* _Data records_:
= Beginning of Section =

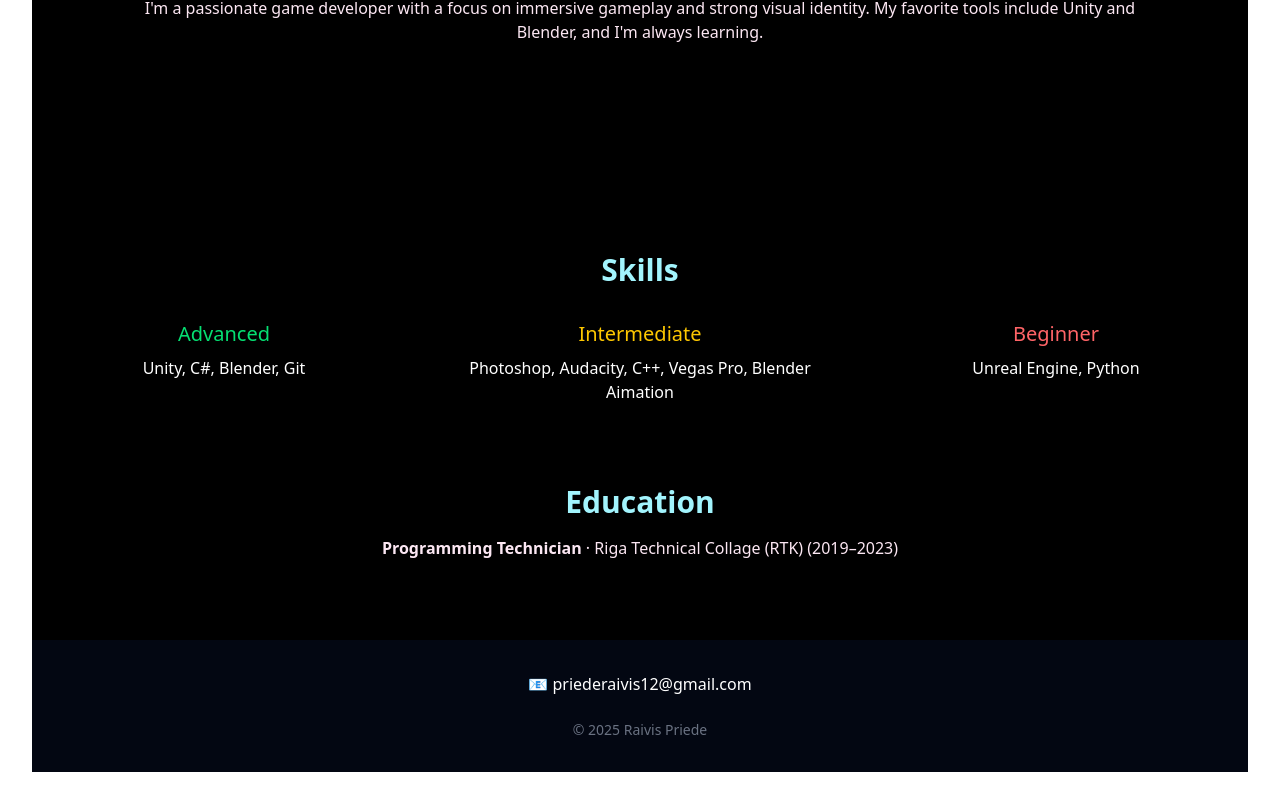
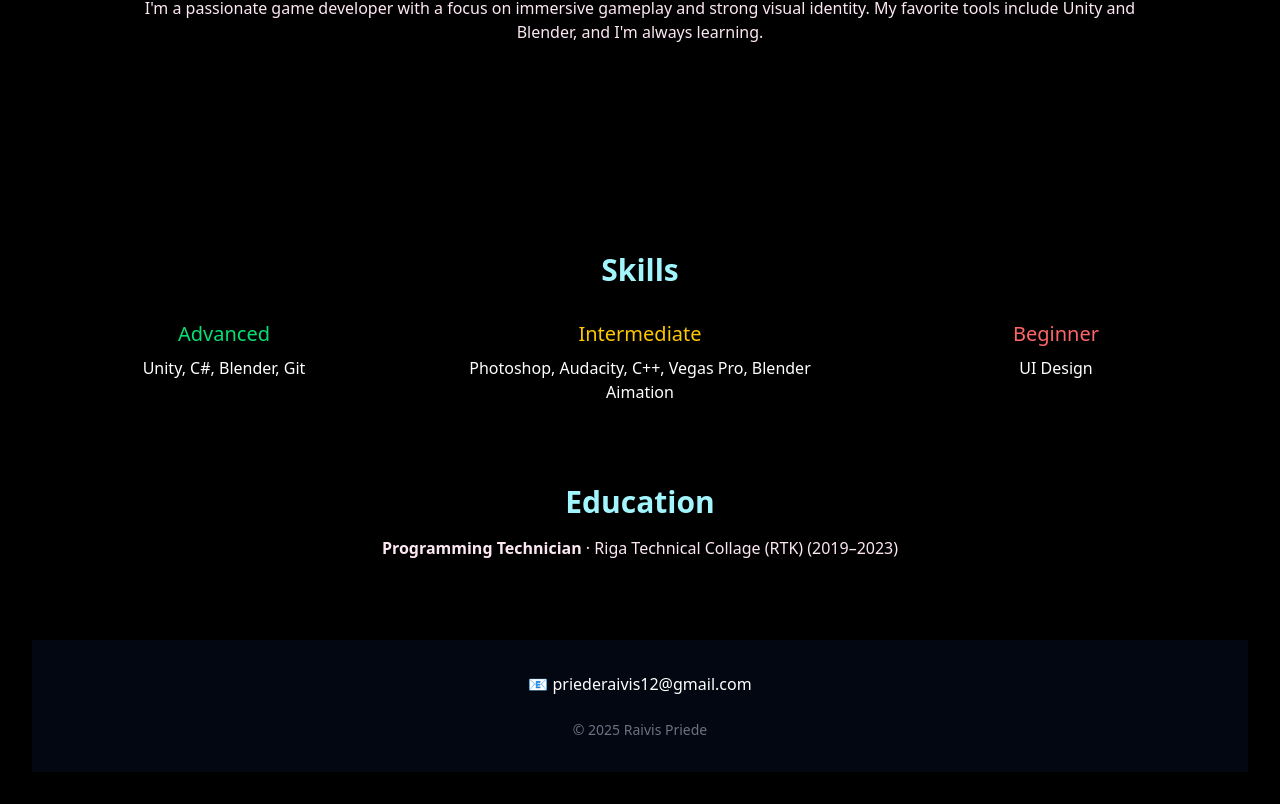
Before and after one commit to NeonWolfYtt/Portfolio, a React (Vite) app: page / in a window 1280 px wide. Shown: the part 898-1702 px from the top of the page. Built offline with nearby package versions, Linux system fonts and the light colour scheme.

Commit message:
Removed video

```diff
--- a/index.html
+++ b/index.html
@@ -6,7 +6,7 @@
     <meta name="viewport" content="width=device-width, initial-scale=1.0" />
     <title>Portfolio</title>
   </head>
-  <body>
+  <body class="bg-black">
     <div id="root"></div>
     <script type="module" src="/src/main.jsx"></script>
   </body>
--- a/src/App.jsx
+++ b/src/App.jsx
@@ -92,7 +92,7 @@ function App()
             </div>
             <div>
               <h3 className="text-xl text-red-400 mb-2">Beginner</h3>
-              <p>Unreal Engine, Python</p>
+              <p>UI Design</p>
             </div>
           </div>
         </section>
```
Also changed, not shown: 1 other file (tests, documents, lock files or other folders).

= End of Section =

* _Problem_:
Reproduce all of the entries above word for word, but leave out their pictures.

* _Response to this task_:
Before and after one commit to NeonWolfYtt/Portfolio, a React (Vite) app: page / in a window 1280 px wide. Shown: the part 898-1702 px from the top of the page. Built offline with nearby package versions, Linux system fonts and the light colour scheme.

Commit message:
Removed video

```diff
--- a/index.html
+++ b/index.html
@@ -6,7 +6,7 @@
     <meta name="viewport" content="width=device-width, initial-scale=1.0" />
     <title>Portfolio</title>
   </head>
-  <body>
+  <body class="bg-black">
     <div id="root"></div>
     <script type="module" src="/src/main.jsx"></script>
   </body>
--- a/src/App.jsx
+++ b/src/App.jsx
@@ -92,7 +92,7 @@ function App()
             </div>
             <div>
               <h3 className="text-xl text-red-400 mb-2">Beginner</h3>
-              <p>Unreal Engine, Python</p>
+              <p>UI Design</p>
             </div>
           </div>
         </section>
```
Also changed, not shown: 1 other file (tests, documents, lock files or other folders).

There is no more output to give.